Emyr Williams reviews John Hoyland, Power Stations, Paintings 1964-1982 at Newport Street Gallery, London, on view through April 3, 2016.
Williams writes: "Hoyland is a pictorial artist and 'in' the painting is a key phrase too. Although he admired the American abstract painters, he eschewed their more singular approaches, feeling it limiting structurally. Unlike Hoyland their use of repetition, stacking and neutral formats got the eye “across” the painting rather than through it. The lateral forces that the American approach produced suited the regular shapes or the all-over-ness better than the pick and choose approach that Hoyland has used. I think this is because of his use of these ‘known’ shapes; we end up with an abstract vernacular type of painting. I agree with his urge to get past the Americans but you can’t expect to fully go beyond them if you keep using their forms, generalized techniques and even configurations. It would be much later that he brought in linearity and overtly hand-drawn elements.
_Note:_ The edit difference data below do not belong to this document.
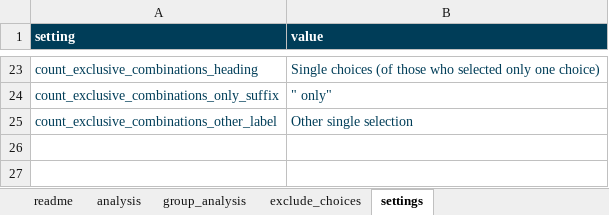
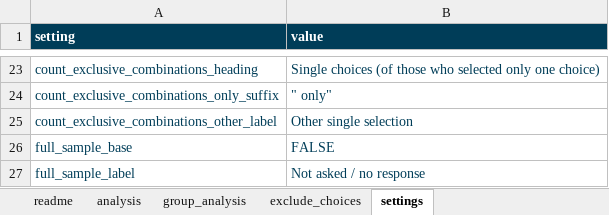
Before and after one commit to mixedmigrationcentre/AnalysisKit, an Excel workbook: inst/extdata/loa_template.xlsx, sheet settings, drawn as a sheet; only a part is shown, gaps mark what is left out; values as stored, in another font and other column widths than the file's, no borders; the diff names each change by its address in the sheet, - before the commit and + after, or states it on an @@ line.

Commit message:
all sample count

```diff
--- a/inst/extdata/loa_template.xlsx (sheet settings)
+++ b/inst/extdata/loa_template.xlsx (sheet settings)
+row 26: full_sample_base | FALSE
+row 27: full_sample_label | Not asked / no response
```
Also changed, not shown: sheet analysis, 10 other files.
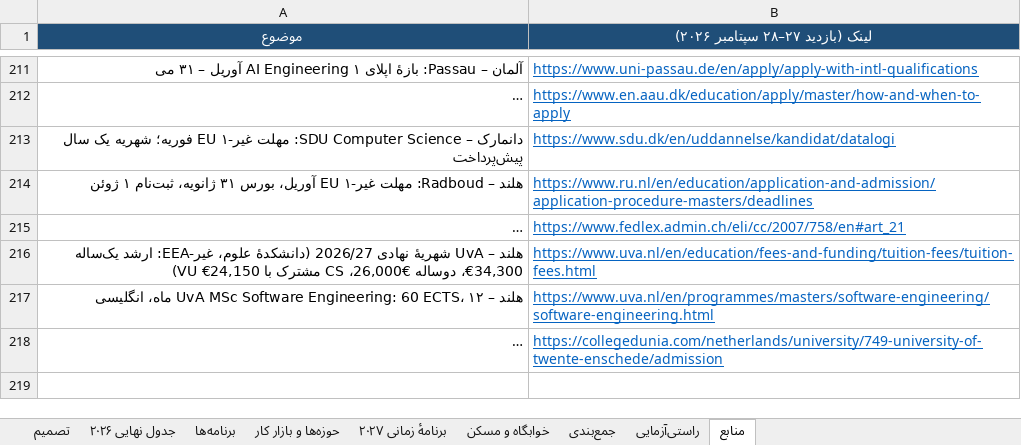
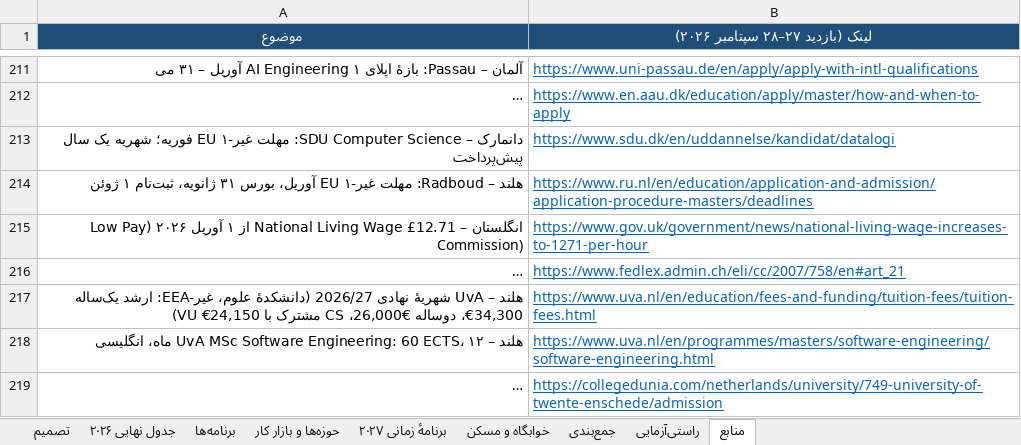
Before and after one commit to Shayan-Amz/Shayan-Amz, an Excel workbook: Table_final.xlsx, sheet منابع, drawn as a sheet; only a part is shown, gaps mark what is left out; long unchanged cells end in …; values as stored, in another font and other column widths than the file's, no borders; the diff names each change by its address in the sheet, - before the commit and + after, or states it on an @@ line.

Commit message:
Budget model: tuition + first months' living, then student work (v3.3)
Co-authored-by: arena-agent <297053741+arena-agent@users.noreply.github.com>

```diff
--- a/Table_final.xlsx (sheet منابع)
+++ b/Table_final.xlsx (sheet منابع)
+row 215: انگلستان – National Living Wage £12.71 از ۱ آوریل ۲۰۲۶ (Low Pay Commission) | https://www.gov.uk/government/news/national-living-wage-increases-to-1271-per-hour
```
Also changed, not shown: sheet تصمیم, sheet جدول نهایی ۲۰۲۶, sheet راستی‌آزمایی, sheet جمع‌بندی, hidden cells, 2 other files.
His solutions here are to look to Hofmann, yet without the latent cubism that dogged even Hofmann’s most mature works."